• SUPPLIED MATERIAL:
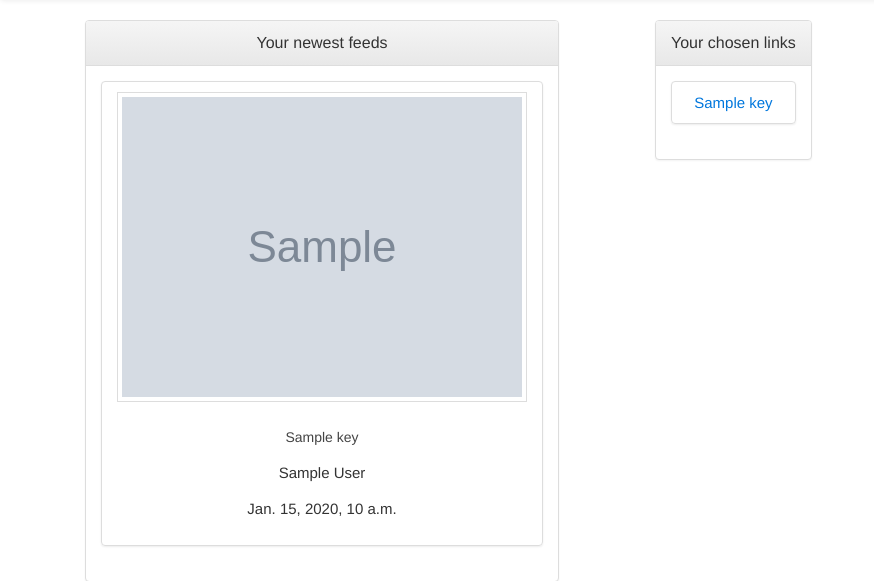
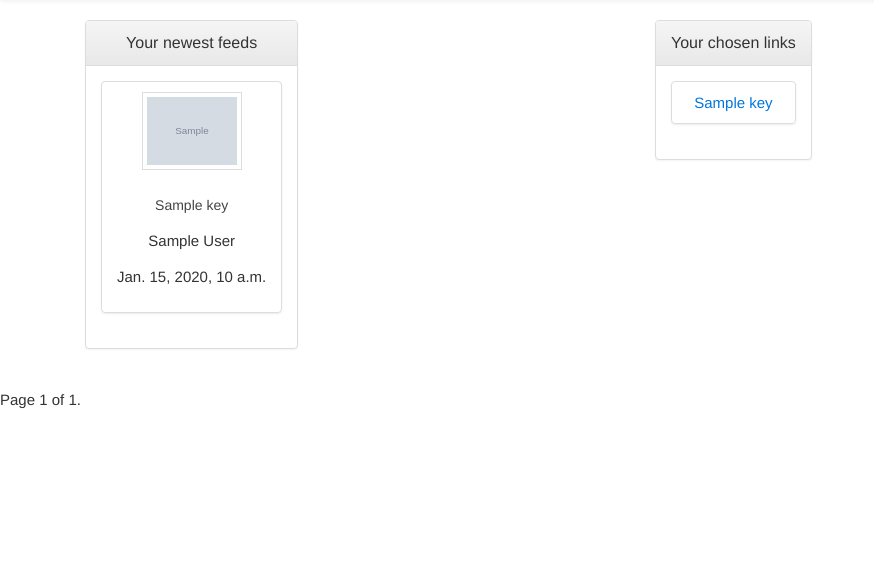
Before and after one commit to popislav/rssCollector, a Django app: template rss/rss_collector/templates/news.html in a window 1280 px wide. Shown: the part 52-633 px from the top of the page, without its empty margins (0-874 px from the left). Run offline with Django 3.2, Linux system fonts and the light colour scheme; the template is opened without the code that fills it: most values are stand-ins (such as "Sample title", 1, 10 or a date in 2020); grey boxes marked "Sample" are stand-in pictures; some libraries are stand-ins or nearby versions.

Commit message:
a bit more, but nothing special

```diff
--- /dev/null
+++ b/rss/admin.txt
@@ -0,0 +1,2 @@
+un: admin
+pass: ihatescotch
--- a/rss/rss_collector/templates/base.html
+++ b/rss/rss_collector/templates/base.html
@@ -15,8 +15,6 @@
     <link rel="stylesheet" href="{% static "py/bootstrap-3.3.6-dist/css/bootstrap.min.css" %}" integrity="sha384-1q8mTJOASx8j1Au+a5WDVnPi2lkFfwwEAa8hDDdjZlpLegxhjVME1fgjWPGmkzs7" crossorigin="anonymous">
     <link rel="stylesheet" href="{% static "py/bootstrap-3.3.6-dist/css/bootstrap-theme.min.css" %}" integrity="sha384-fLW2N01lMqjakBkx3l/M9EahuwpSfeNvV63J5ezn3uZzapT0u7EYsXMjQV+0En5r" crossorigin="anonymous">
     <link rel="stylesheet" href="{% static "py/uikit-2.25.0/css/uikit.min.css" %}" />
-
-
 
 {#    <!-- Latest Bootstrap compiled and minified CSS -->#}
 {#    <link rel="stylesheet" href="https://maxcdn.bootstrapcdn.com/bootstrap/3.3.6/css/bootstrap.min.css" integrity="sha384-1q8mTJOASx8j1Au+a5WDVnPi2lkFfwwEAa8hDDdjZlpLegxhjVME1fgjWPGmkzs7" crossorigin="anonymous">#}
@@ -70,6 +68,7 @@
 {#    <!-- Latest Bootstraps compiled and minified JavaScript -->#}
 {#    <script src="https://maxcdn.bootstrapcdn.com/bootstrap/3.3.6/js/bootstrap.min.js" integrity="sha384-0mSbJDEHialfmuBBQP6A4Qrprq5OVfW37PRR3j5ELqxss1yVqOtnepnHVP9aJ7xS" crossorigin="anonymous"></script>#}
 {#    <script src="https://cdnjs.cloudflare.com/ajax/libs/uikit/2.25.0/js/uikit.min.js"></script>#}
+
     <script src="{% static "script.js" %}"></script>
 </body>
 </html>
--- a/rss/rss_collector/templates/news.html
+++ b/rss/rss_collector/templates/news.html
@@ -15,7 +15,7 @@
                     {% for key in posts %}
                             <li class="list-group-item">
                                 <div>
-                                    <img src="{{ key.img_url }}" class="uk-thumbnail">
+                                    <img src="{{ key.img_url }}" class="uk-thumbnail" style="width:100px">
                                     <h5>{{ key.title }}</h5>
                                     <p>{{ key.author }}</p>
                                     <p>{{ key.publish_time }}</p>
--- a/rss/rss_collector/templates/search.html
+++ b/rss/rss_collector/templates/search.html
@@ -22,7 +22,7 @@
                     {% for key in object_list %}
                             <li class="list-group-item">
                                 <div>
-                                    <img src="{{ key.img_url }}" class="uk-thumbnail">
+                                    <img src="{{ key.img_url }}" class="uk-thumbnail" style="width:100px;">
                                     <h5>{{ key.title }}</h5>
                                     <p>{{ key.author }}</p>
                                     <p>{{ key.publish_time }}</p>
```
Also changed, not shown: rss/requirements.txt (added, +12 -0 lines), rss/db.sqlite3, 3 other files.
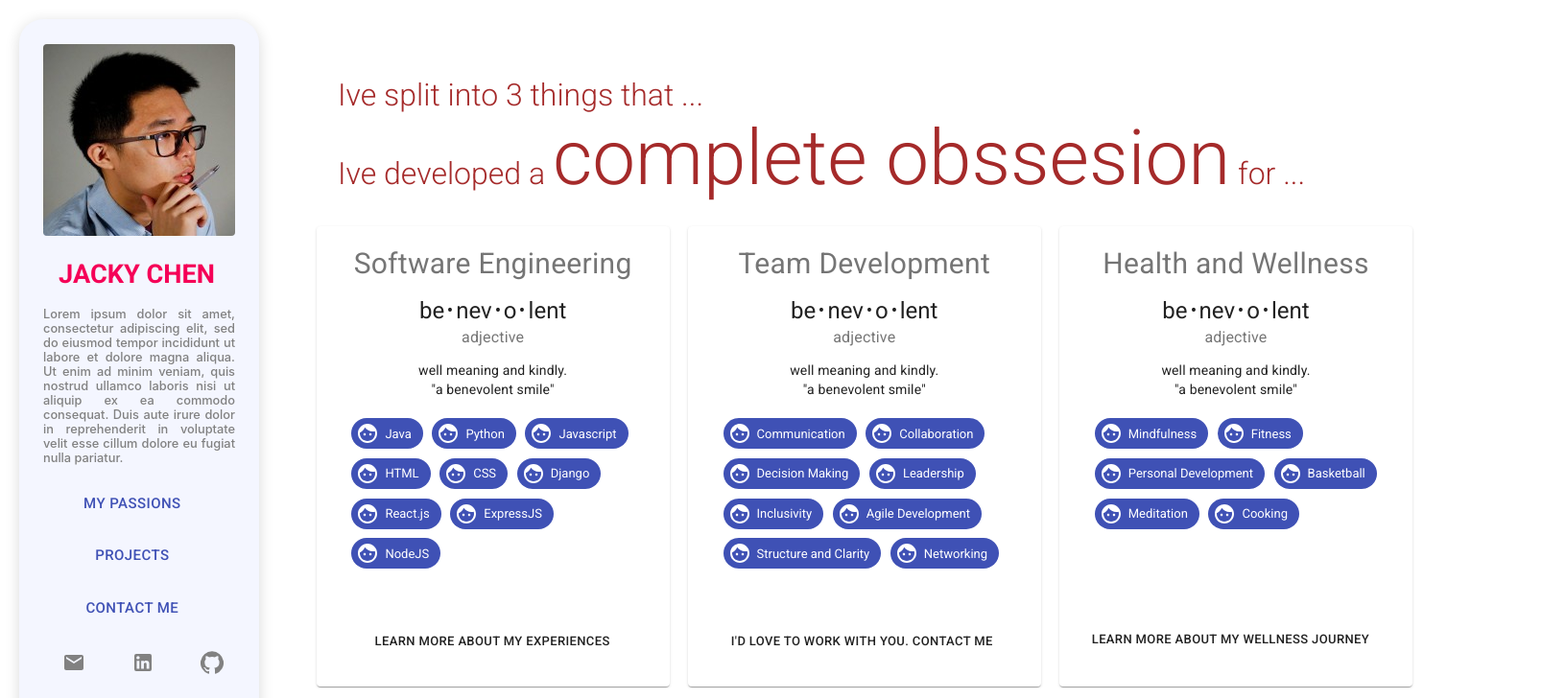
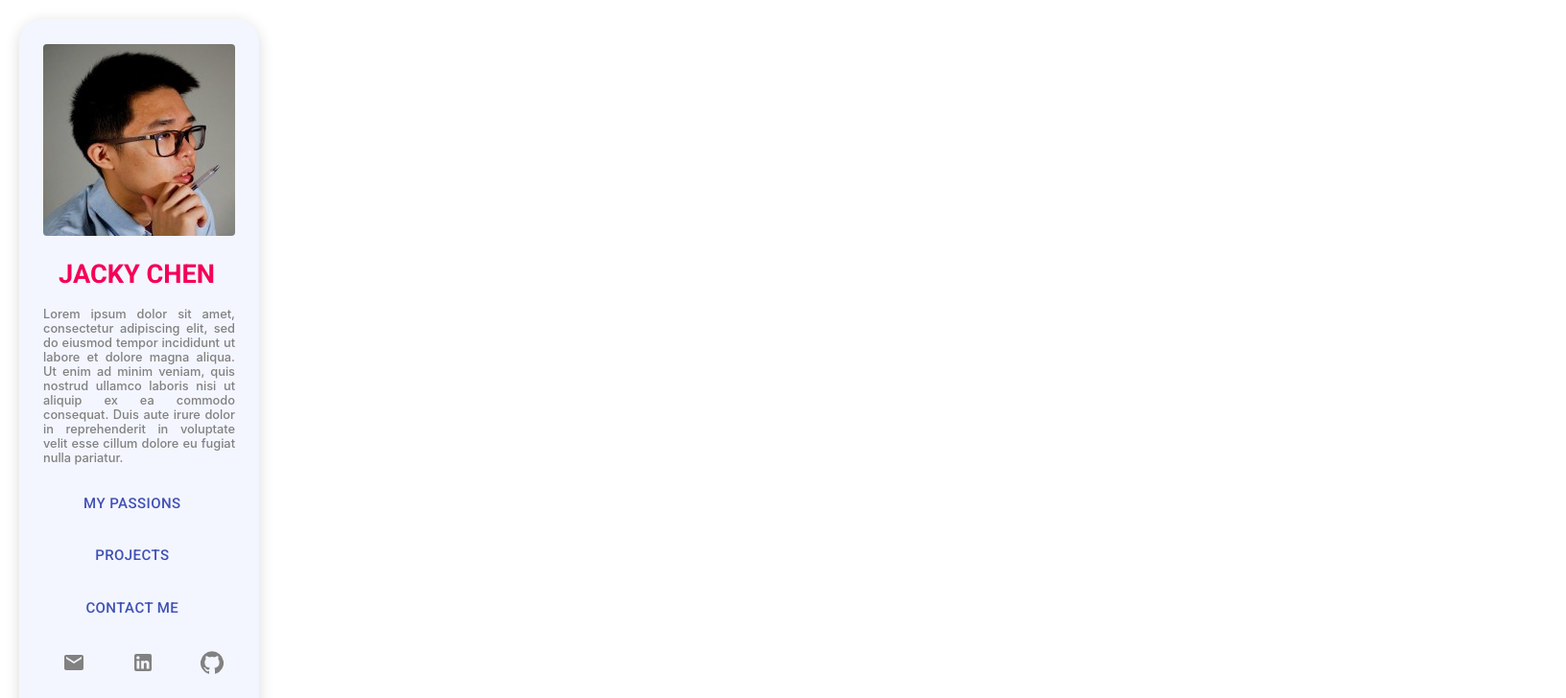
Before and after one commit to hfbgk321/portfolio_react, a React (Create React App) app: page / in a window 1280 px wide. Shown: the top 728 px of the page at 96% size, 1632 px wide, since content can reach past the window. Built offline with nearby package versions, Linux system fonts and the light colour scheme.

Commit message:
bug fixes

```diff
--- a/src/App.js
+++ b/src/App.js
@@ -106,7 +106,7 @@ export default class App extends React.Component{
       </div>
 
       <Switch>
-        <Route exact path ="/">
+        <Route exact path ="/portfolio_react">
           <Home/>
         </Route>
       <Route exact path ="/home">
```
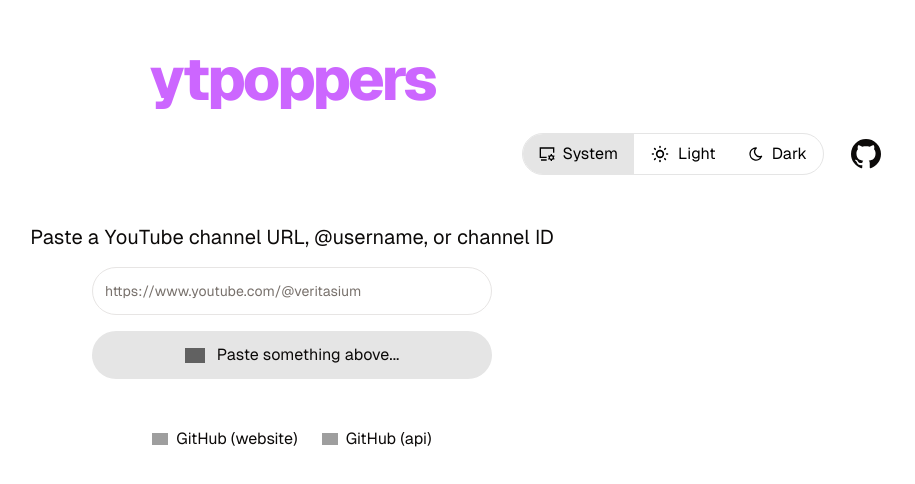
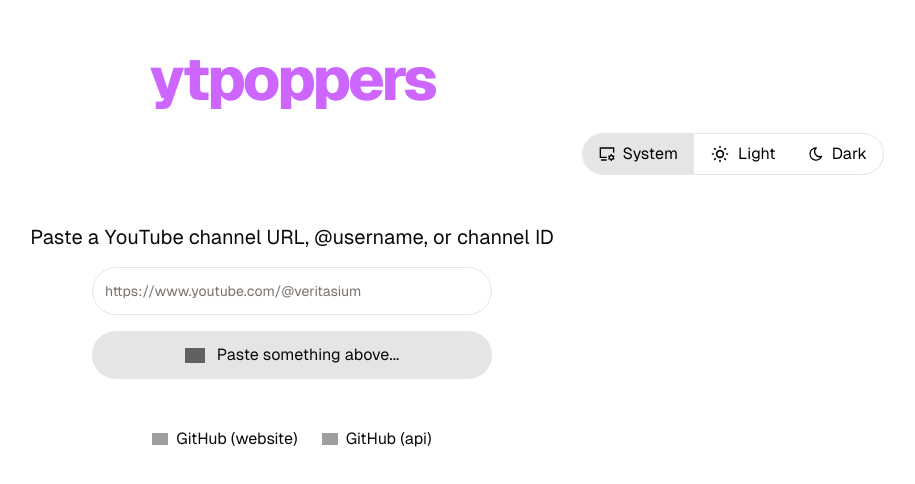
Before and after one commit to zfogg/ytpoppers-www, a Next.js app: page / in a window 1280 px wide. Shown: the part 150-634 px from the top of the page, without its empty margins (348-1263 px from the left). Built offline with nearby package versions, Linux system fonts and the light colour scheme; grey boxes are pictures that could not be loaded.

Commit message:
two tinybois

```diff
--- a/src/app/Home/HomePage.tsx
+++ b/src/app/Home/HomePage.tsx
@@ -55,7 +55,7 @@
                         type='text'
                         placeholder='https://www.youtube.com/@veritasium'
                         value={channel}
-                        onChange={(e) => setChannel(e.target.value.replace(/^https:\/\/.+\//i, ''))}
+                        onChange={(e) => setChannel(e.target.value.replace(/^.+\//i, ''))}
                         className='h-10 max-w-[400px] rounded-full bg-white dark:bg-neutral-800 sm:h-12'
                     />
 
--- a/src/app/Home/NavigationBar.tsx
+++ b/src/app/Home/NavigationBar.tsx
@@ -12,10 +12,6 @@
             </header>
             <div className='flex w-full items-center justify-between gap-6 sm:justify-end sm:px-6'>
                 <ThemeSwitch />
-                <Link href='https://github.com/SiddharthaMaity/nextjs-15-starter-shadcn' target='_blank'>
-                    {/* prettier-ignore */}
-                    <svg xmlns="http://www.w3.org/2000/svg" className='size-9' viewBox="0 0 24 24"><path fill="currentColor" d="M12 2A10 10 0 0 0 2 12c0 4.42 2.87 8.17 6.84 9.5c.5.08.66-.23.66-.5v-1.69c-2.77.6-3.36-1.34-3.36-1.34c-.46-1.16-1.11-1.47-1.11-1.47c-.91-.62.07-.6.07-.6c1 .07 1.53 1.03 1.53 1.03c.87 1.52 2.34 1.07 2.91.83c.09-.65.35-1.09.63-1.34c-2.22-.25-4.55-1.11-4.55-4.92c0-1.11.38-2 1.03-2.71c-.1-.25-.45-1.29.1-2.64c0 0 .84-.27 2.75 1.02c.79-.22 1.65-.33 2.5-.33s1.71.11 2.5.33c1.91-1.29 2.75-1.02 2.75-1.02c.55 1.35.2 2.39.1 2.64c.65.71 1.03 1.6 1.03 2.71c0 3.82-2.34 4.66-4.57 4.91c.36.31.69.92.69 1.85V21c0 .27.16.59.67.5C19.14 20.16 22 16.42 22 12A10 10 0 0 0 12 2"></path></svg>
-                </Link>
             </div>
         </div>
     );
```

• AIM OF THE EXERCISE: Only lines with the word "Route" belong in the answer; copy each of them from the material above.

• YOUR SOLUTION:
-        <Route exact path ="/">
+        <Route exact path ="/portfolio_react">
         </Route>
       <Route exact path ="/home">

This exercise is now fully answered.